In this blog, we look at the second story that pupils will hear tomorrow on Holocaust Memorial Day. Continuing the theme of 'be the light in the darkness' we look at the story of Photographer, Mendel Grossman.
This is a photograph of a Jewish photographer, Mendel Grossman, in his laboratory in Lodz Ghetto, Poland.
Jews were forbidden from taking photos in the ghettos, however, Mendel got a job working for the ghetto’s Statistics Department taking photographs for identity cards. This gave him access to a camera and photographic equipment. Throughout 1940-1944, Mendel secretly photographed everyday life in the ghetto, risking his life to capture the awful conditions there.
To avoid capture, he hid his camera in the lining of his coat pockets, opening his coat slightly to take the pictures. Mendel and his friends hid thousands of photographs in different locations in the ghetto. After the war, Mendel’s friends and his sister Rozka were able to retrieve many of the photographs and take them to Israel.

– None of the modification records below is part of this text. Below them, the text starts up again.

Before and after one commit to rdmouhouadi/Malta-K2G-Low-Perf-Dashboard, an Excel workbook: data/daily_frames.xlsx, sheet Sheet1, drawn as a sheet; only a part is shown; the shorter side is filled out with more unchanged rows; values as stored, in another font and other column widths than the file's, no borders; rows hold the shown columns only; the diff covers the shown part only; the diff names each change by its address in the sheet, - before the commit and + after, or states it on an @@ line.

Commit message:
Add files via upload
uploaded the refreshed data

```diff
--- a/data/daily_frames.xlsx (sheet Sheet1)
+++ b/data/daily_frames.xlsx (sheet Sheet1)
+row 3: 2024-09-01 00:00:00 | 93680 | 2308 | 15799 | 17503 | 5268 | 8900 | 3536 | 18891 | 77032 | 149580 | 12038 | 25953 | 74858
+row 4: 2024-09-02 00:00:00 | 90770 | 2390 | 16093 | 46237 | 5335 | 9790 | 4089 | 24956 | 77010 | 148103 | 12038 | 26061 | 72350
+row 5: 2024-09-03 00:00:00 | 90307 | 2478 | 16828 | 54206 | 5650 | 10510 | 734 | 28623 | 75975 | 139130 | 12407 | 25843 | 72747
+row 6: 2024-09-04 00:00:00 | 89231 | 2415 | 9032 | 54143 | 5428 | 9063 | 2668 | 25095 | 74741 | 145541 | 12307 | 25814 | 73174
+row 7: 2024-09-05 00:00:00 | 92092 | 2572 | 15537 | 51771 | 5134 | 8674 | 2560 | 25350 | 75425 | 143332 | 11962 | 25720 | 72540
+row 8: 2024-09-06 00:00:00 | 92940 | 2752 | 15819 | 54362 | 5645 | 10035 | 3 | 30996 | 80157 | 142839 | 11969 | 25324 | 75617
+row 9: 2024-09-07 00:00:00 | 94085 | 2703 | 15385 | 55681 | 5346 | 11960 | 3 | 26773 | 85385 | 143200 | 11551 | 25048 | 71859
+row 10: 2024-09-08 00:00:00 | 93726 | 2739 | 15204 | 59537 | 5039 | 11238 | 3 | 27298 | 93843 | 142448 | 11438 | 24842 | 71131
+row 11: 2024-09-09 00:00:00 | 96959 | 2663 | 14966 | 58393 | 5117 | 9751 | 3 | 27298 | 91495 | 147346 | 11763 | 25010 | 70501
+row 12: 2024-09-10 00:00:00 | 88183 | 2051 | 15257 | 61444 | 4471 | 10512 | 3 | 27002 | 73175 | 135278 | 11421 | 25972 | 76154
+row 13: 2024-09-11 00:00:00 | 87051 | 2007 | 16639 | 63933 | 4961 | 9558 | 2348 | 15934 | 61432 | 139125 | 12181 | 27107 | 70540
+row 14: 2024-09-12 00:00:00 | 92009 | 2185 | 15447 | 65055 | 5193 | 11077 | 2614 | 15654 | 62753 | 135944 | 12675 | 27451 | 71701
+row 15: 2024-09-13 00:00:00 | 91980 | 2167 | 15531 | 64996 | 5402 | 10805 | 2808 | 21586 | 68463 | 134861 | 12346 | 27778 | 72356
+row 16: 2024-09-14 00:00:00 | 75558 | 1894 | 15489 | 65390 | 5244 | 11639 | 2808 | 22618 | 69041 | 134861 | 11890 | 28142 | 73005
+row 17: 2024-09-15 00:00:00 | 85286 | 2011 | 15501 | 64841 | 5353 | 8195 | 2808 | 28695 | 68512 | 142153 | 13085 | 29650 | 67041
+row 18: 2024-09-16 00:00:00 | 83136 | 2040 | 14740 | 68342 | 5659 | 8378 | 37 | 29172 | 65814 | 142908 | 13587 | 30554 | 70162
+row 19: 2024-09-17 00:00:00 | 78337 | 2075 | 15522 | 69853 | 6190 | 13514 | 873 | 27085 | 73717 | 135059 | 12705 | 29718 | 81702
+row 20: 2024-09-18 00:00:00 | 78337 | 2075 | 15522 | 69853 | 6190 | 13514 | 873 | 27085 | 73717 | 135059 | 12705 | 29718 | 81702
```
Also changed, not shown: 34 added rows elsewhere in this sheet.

Pupils will be discussing issues around: Why are photographs like Mendel’s so important to the study of the Holocaust? How is Mendel Grossman’s story an example of being the ‘Light in the Darkness’?